* EXERCISE INSTRUCTIONS *
Look through the listing and locate every line containing the word "flex"; copy those lines.

::::::::::

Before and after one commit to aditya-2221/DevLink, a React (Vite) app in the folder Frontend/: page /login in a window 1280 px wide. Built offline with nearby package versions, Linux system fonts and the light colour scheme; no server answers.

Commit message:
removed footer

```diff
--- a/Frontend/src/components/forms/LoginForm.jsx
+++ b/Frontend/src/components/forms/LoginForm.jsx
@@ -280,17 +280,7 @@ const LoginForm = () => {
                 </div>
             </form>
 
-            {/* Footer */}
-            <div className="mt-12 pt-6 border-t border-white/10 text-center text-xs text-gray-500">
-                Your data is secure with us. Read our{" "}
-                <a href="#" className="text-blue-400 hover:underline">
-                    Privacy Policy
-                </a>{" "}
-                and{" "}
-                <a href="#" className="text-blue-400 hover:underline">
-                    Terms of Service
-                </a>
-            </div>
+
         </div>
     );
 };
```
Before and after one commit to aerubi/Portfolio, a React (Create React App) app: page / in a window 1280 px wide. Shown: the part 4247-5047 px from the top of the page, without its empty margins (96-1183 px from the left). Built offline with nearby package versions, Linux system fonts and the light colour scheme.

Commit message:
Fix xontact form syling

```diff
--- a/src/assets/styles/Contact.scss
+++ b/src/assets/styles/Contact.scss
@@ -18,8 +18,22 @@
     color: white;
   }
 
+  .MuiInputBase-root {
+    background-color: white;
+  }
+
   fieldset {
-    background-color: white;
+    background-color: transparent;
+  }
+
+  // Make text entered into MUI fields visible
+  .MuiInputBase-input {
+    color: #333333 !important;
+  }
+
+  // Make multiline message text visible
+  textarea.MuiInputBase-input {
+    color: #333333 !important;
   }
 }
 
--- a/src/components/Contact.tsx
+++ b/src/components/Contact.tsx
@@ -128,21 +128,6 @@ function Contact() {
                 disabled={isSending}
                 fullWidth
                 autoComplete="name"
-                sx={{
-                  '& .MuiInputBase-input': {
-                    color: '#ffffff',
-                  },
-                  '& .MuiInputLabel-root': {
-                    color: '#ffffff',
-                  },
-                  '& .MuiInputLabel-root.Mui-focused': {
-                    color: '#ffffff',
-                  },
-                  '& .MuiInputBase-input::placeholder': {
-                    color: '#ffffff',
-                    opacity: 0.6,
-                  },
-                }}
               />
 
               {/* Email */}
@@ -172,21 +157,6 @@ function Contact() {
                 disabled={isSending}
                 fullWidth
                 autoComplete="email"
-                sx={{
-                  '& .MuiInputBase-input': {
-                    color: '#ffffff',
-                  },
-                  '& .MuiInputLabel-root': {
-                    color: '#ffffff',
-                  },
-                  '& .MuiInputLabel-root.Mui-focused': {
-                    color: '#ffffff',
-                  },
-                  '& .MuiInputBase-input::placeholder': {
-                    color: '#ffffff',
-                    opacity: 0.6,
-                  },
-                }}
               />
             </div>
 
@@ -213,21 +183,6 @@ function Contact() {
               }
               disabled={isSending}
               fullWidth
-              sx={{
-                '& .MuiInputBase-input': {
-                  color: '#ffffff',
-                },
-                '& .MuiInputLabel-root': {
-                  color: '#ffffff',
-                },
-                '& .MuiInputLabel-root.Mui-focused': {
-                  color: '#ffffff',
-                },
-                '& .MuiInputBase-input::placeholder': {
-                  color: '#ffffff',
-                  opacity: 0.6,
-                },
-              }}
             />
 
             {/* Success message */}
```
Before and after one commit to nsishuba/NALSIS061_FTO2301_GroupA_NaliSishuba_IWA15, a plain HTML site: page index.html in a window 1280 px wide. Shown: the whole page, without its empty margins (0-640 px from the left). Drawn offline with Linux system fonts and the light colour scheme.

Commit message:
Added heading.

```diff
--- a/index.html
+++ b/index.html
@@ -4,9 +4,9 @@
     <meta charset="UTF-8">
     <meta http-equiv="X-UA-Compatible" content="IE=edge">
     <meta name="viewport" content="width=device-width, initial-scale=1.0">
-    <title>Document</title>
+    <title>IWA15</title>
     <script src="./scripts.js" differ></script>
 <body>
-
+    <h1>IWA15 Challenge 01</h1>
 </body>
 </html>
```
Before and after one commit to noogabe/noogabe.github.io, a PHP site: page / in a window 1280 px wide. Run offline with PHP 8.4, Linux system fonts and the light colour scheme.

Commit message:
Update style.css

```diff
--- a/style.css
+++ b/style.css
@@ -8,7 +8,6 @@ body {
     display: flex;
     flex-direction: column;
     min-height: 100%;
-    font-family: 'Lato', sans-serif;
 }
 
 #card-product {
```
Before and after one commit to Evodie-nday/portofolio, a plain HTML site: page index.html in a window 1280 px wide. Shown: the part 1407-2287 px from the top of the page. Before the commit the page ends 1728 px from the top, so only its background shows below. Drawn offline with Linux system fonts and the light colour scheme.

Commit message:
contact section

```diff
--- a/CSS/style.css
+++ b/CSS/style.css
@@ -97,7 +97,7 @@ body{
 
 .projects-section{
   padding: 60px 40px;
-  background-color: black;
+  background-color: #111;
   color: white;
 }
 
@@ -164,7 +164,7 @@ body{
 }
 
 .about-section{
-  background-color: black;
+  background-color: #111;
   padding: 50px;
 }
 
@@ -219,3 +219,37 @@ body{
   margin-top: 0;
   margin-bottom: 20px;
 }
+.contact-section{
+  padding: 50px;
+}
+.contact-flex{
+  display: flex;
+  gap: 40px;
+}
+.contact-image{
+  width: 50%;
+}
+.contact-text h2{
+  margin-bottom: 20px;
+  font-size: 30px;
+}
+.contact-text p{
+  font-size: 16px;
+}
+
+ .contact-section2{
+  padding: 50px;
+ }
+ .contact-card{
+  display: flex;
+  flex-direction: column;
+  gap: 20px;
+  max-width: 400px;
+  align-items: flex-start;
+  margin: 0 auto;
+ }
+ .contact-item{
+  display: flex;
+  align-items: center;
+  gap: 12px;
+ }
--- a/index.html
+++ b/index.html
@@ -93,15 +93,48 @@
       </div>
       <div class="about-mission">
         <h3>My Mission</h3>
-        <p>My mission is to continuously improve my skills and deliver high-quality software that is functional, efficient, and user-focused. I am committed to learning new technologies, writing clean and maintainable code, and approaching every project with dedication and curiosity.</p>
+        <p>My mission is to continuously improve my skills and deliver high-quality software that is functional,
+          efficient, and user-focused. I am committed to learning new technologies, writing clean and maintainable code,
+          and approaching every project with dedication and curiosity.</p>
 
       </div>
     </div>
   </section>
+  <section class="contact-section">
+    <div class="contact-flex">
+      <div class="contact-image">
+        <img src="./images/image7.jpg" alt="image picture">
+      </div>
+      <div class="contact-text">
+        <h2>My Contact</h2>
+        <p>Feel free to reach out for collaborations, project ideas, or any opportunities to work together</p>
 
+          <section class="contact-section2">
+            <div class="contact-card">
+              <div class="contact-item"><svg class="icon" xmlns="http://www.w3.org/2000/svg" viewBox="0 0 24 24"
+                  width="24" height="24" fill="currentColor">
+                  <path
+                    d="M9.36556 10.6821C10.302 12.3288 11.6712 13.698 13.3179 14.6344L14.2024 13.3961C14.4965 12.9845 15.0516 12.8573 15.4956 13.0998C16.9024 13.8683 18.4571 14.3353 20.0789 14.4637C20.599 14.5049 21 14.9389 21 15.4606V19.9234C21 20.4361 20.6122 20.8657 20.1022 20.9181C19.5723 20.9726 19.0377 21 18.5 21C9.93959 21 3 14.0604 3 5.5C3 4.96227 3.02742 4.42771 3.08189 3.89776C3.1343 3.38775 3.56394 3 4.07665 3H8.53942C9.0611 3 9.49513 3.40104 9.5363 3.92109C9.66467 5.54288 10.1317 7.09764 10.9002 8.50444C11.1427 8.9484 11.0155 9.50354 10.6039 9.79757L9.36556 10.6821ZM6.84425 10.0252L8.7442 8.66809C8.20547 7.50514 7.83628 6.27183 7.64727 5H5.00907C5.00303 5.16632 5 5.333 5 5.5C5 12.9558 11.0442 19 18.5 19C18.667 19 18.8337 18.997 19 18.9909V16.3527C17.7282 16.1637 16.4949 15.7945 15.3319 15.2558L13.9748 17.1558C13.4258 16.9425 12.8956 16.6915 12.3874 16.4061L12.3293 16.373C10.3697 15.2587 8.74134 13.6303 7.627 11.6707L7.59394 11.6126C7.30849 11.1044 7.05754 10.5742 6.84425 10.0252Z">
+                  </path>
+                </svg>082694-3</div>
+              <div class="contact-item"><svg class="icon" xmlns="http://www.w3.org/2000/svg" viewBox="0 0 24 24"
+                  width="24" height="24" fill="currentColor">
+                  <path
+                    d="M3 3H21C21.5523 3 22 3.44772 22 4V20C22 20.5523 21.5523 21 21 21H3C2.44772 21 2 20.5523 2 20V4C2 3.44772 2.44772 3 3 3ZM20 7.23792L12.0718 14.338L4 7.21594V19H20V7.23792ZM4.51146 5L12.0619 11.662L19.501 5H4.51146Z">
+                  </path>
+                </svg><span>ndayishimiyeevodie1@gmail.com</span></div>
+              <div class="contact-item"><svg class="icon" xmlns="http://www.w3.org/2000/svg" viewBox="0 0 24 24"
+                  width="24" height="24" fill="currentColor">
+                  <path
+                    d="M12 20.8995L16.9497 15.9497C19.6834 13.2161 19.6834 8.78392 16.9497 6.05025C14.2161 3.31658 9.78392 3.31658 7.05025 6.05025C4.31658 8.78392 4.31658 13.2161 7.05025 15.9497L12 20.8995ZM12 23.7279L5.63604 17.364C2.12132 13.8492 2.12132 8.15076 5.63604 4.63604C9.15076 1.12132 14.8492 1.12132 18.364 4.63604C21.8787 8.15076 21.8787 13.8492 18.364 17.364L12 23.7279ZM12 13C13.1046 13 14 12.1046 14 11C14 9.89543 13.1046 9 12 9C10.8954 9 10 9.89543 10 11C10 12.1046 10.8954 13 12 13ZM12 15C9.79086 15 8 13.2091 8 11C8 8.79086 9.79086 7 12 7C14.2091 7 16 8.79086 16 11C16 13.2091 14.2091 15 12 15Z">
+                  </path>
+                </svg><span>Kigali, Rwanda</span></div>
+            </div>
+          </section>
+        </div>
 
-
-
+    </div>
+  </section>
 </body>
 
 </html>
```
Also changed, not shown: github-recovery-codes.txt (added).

::::::::::

* ANSWER AREA *
     display: flex;
     flex-direction: column;
+.contact-flex{
+  display: flex;
+  display: flex;
+  flex-direction: column;
+  align-items: flex-start;
+  display: flex;
+    <div class="contact-flex">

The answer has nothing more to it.